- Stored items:
•••••
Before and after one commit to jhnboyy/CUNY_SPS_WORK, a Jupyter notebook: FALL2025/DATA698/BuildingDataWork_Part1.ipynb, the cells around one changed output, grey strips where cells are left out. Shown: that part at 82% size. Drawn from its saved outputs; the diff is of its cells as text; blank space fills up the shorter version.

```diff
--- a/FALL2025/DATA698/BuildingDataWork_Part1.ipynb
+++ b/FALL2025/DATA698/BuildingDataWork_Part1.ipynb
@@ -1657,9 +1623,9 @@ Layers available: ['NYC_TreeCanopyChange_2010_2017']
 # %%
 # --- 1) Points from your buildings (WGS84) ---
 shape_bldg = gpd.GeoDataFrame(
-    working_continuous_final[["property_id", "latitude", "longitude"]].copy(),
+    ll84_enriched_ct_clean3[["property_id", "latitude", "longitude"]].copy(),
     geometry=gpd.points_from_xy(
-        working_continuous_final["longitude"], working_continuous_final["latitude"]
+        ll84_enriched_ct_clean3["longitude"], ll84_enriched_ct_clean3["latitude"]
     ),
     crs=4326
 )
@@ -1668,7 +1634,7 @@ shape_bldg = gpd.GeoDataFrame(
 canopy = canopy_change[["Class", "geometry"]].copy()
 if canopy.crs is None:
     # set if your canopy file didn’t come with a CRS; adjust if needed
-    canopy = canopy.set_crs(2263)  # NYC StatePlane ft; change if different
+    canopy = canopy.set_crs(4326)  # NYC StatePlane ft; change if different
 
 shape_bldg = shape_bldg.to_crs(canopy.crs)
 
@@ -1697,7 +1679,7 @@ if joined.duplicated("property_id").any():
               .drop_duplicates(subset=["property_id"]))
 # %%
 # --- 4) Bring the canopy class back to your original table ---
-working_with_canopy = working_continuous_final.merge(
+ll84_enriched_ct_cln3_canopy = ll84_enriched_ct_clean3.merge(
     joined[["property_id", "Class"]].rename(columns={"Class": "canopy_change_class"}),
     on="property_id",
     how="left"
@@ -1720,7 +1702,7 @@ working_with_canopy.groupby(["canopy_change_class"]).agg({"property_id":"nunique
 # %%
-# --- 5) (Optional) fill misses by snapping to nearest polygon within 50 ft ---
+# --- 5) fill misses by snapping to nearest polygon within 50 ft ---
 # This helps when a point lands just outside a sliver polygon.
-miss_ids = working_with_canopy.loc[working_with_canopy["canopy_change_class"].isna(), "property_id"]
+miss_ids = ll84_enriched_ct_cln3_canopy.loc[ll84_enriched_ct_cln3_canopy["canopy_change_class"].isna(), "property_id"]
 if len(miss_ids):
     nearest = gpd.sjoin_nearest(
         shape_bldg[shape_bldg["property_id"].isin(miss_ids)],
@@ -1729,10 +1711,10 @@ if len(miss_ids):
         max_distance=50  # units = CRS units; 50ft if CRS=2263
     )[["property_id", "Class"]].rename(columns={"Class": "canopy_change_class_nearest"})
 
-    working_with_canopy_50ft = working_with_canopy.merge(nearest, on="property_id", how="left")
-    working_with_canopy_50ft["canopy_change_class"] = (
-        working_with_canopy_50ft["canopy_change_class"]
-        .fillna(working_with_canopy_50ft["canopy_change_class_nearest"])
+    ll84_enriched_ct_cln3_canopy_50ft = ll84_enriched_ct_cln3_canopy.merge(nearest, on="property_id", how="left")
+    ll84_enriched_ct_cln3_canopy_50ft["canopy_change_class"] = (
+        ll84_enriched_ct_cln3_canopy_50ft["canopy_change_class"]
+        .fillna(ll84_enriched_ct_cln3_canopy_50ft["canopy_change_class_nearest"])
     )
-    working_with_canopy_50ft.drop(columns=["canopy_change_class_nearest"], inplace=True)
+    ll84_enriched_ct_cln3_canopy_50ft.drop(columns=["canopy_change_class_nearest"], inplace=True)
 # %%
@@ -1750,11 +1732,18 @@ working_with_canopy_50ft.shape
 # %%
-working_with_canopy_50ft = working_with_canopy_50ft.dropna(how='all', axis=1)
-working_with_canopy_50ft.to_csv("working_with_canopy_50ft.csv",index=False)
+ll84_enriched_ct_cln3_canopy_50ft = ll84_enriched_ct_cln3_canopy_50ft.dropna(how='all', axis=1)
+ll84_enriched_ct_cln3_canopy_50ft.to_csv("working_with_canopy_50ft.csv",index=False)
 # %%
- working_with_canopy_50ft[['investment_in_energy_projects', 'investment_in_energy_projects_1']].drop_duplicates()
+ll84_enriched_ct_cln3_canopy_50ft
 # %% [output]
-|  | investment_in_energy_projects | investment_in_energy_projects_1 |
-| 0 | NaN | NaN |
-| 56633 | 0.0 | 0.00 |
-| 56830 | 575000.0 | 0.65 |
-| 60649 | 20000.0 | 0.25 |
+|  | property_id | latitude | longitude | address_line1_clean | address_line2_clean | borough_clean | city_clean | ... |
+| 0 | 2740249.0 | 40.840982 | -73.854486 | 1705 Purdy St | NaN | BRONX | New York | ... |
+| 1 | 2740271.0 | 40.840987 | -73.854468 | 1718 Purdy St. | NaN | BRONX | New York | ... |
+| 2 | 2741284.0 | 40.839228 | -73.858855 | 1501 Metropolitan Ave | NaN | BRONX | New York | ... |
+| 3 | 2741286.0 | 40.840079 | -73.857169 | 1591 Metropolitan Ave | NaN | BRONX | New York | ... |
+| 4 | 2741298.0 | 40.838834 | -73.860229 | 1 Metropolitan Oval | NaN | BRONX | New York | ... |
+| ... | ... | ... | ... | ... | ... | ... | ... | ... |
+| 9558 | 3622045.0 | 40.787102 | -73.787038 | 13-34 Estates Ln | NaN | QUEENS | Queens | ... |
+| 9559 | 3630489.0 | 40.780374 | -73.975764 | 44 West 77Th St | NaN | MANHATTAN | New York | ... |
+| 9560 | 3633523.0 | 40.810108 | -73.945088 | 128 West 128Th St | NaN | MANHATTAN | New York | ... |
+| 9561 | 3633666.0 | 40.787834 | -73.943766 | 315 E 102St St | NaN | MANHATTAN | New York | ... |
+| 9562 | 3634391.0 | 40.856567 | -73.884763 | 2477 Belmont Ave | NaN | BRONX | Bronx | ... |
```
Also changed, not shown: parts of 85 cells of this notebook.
•••••
- EXERCISE AIM:
Write the data out again, verbatim.

- RESULT:
Before and after one commit to jhnboyy/CUNY_SPS_WORK, a Jupyter notebook: FALL2025/DATA698/BuildingDataWork_Part1.ipynb, the cells around one changed output, grey strips where cells are left out. Shown: that part at 82% size. Drawn from its saved outputs; the diff is of its cells as text; blank space fills up the shorter version.

```diff
--- a/FALL2025/DATA698/BuildingDataWork_Part1.ipynb
+++ b/FALL2025/DATA698/BuildingDataWork_Part1.ipynb
@@ -1657,9 +1623,9 @@ Layers available: ['NYC_TreeCanopyChange_2010_2017']
 # %%
 # --- 1) Points from your buildings (WGS84) ---
 shape_bldg = gpd.GeoDataFrame(
-    working_continuous_final[["property_id", "latitude", "longitude"]].copy(),
+    ll84_enriched_ct_clean3[["property_id", "latitude", "longitude"]].copy(),
     geometry=gpd.points_from_xy(
-        working_continuous_final["longitude"], working_continuous_final["latitude"]
+        ll84_enriched_ct_clean3["longitude"], ll84_enriched_ct_clean3["latitude"]
     ),
     crs=4326
 )
@@ -1668,7 +1634,7 @@ shape_bldg = gpd.GeoDataFrame(
 canopy = canopy_change[["Class", "geometry"]].copy()
 if canopy.crs is None:
     # set if your canopy file didn’t come with a CRS; adjust if needed
-    canopy = canopy.set_crs(2263)  # NYC StatePlane ft; change if different
+    canopy = canopy.set_crs(4326)  # NYC StatePlane ft; change if different
 
 shape_bldg = shape_bldg.to_crs(canopy.crs)
 
@@ -1697,7 +1679,7 @@ if joined.duplicated("property_id").any():
               .drop_duplicates(subset=["property_id"]))
 # %%
 # --- 4) Bring the canopy class back to your original table ---
-working_with_canopy = working_continuous_final.merge(
+ll84_enriched_ct_cln3_canopy = ll84_enriched_ct_clean3.merge(
     joined[["property_id", "Class"]].rename(columns={"Class": "canopy_change_class"}),
     on="property_id",
     how="left"
@@ -1720,7 +1702,7 @@ working_with_canopy.groupby(["canopy_change_class"]).agg({"property_id":"nunique
 # %%
-# --- 5) (Optional) fill misses by snapping to nearest polygon within 50 ft ---
+# --- 5) fill misses by snapping to nearest polygon within 50 ft ---
 # This helps when a point lands just outside a sliver polygon.
-miss_ids = working_with_canopy.loc[working_with_canopy["canopy_change_class"].isna(), "property_id"]
+miss_ids = ll84_enriched_ct_cln3_canopy.loc[ll84_enriched_ct_cln3_canopy["canopy_change_class"].isna(), "property_id"]
 if len(miss_ids):
     nearest = gpd.sjoin_nearest(
         shape_bldg[shape_bldg["property_id"].isin(miss_ids)],
@@ -1729,10 +1711,10 @@ if len(miss_ids):
         max_distance=50  # units = CRS units; 50ft if CRS=2263
     )[["property_id", "Class"]].rename(columns={"Class": "canopy_change_class_nearest"})
 
-    working_with_canopy_50ft = working_with_canopy.merge(nearest, on="property_id", how="left")
-    working_with_canopy_50ft["canopy_change_class"] = (
-        working_with_canopy_50ft["canopy_change_class"]
-        .fillna(working_with_canopy_50ft["canopy_change_class_nearest"])
+    ll84_enriched_ct_cln3_canopy_50ft = ll84_enriched_ct_cln3_canopy.merge(nearest, on="property_id", how="left")
+    ll84_enriched_ct_cln3_canopy_50ft["canopy_change_class"] = (
+        ll84_enriched_ct_cln3_canopy_50ft["canopy_change_class"]
+        .fillna(ll84_enriched_ct_cln3_canopy_50ft["canopy_change_class_nearest"])
     )
-    working_with_canopy_50ft.drop(columns=["canopy_change_class_nearest"], inplace=True)
+    ll84_enriched_ct_cln3_canopy_50ft.drop(columns=["canopy_change_class_nearest"], inplace=True)
 # %%
@@ -1750,11 +1732,18 @@ working_with_canopy_50ft.shape
 # %%
-working_with_canopy_50ft = working_with_canopy_50ft.dropna(how='all', axis=1)
-working_with_canopy_50ft.to_csv("working_with_canopy_50ft.csv",index=False)
+ll84_enriched_ct_cln3_canopy_50ft = ll84_enriched_ct_cln3_canopy_50ft.dropna(how='all', axis=1)
+ll84_enriched_ct_cln3_canopy_50ft.to_csv("working_with_canopy_50ft.csv",index=False)
 # %%
- working_with_canopy_50ft[['investment_in_energy_projects', 'investment_in_energy_projects_1']].drop_duplicates()
+ll84_enriched_ct_cln3_canopy_50ft
 # %% [output]
-|  | investment_in_energy_projects | investment_in_energy_projects_1 |
-| 0 | NaN | NaN |
-| 56633 | 0.0 | 0.00 |
-| 56830 | 575000.0 | 0.65 |
-| 60649 | 20000.0 | 0.25 |
+|  | property_id | latitude | longitude | address_line1_clean | address_line2_clean | borough_clean | city_clean | ... |
+| 0 | 2740249.0 | 40.840982 | -73.854486 | 1705 Purdy St | NaN | BRONX | New York | ... |
+| 1 | 2740271.0 | 40.840987 | -73.854468 | 1718 Purdy St. | NaN | BRONX | New York | ... |
+| 2 | 2741284.0 | 40.839228 | -73.858855 | 1501 Metropolitan Ave | NaN | BRONX | New York | ... |
+| 3 | 2741286.0 | 40.840079 | -73.857169 | 1591 Metropolitan Ave | NaN | BRONX | New York | ... |
+| 4 | 2741298.0 | 40.838834 | -73.860229 | 1 Metropolitan Oval | NaN | BRONX | New York | ... |
+| ... | ... | ... | ... | ... | ... | ... | ... | ... |
+| 9558 | 3622045.0 | 40.787102 | -73.787038 | 13-34 Estates Ln | NaN | QUEENS | Queens | ... |
+| 9559 | 3630489.0 | 40.780374 | -73.975764 | 44 West 77Th St | NaN | MANHATTAN | New York | ... |
+| 9560 | 3633523.0 | 40.810108 | -73.945088 | 128 West 128Th St | NaN | MANHATTAN | New York | ... |
+| 9561 | 3633666.0 | 40.787834 | -73.943766 | 315 E 102St St | NaN | MANHATTAN | New York | ... |
+| 9562 | 3634391.0 | 40.856567 | -73.884763 | 2477 Belmont Ave | NaN | BRONX | Bronx | ... |
```
Also changed, not shown: parts of 85 cells of this notebook.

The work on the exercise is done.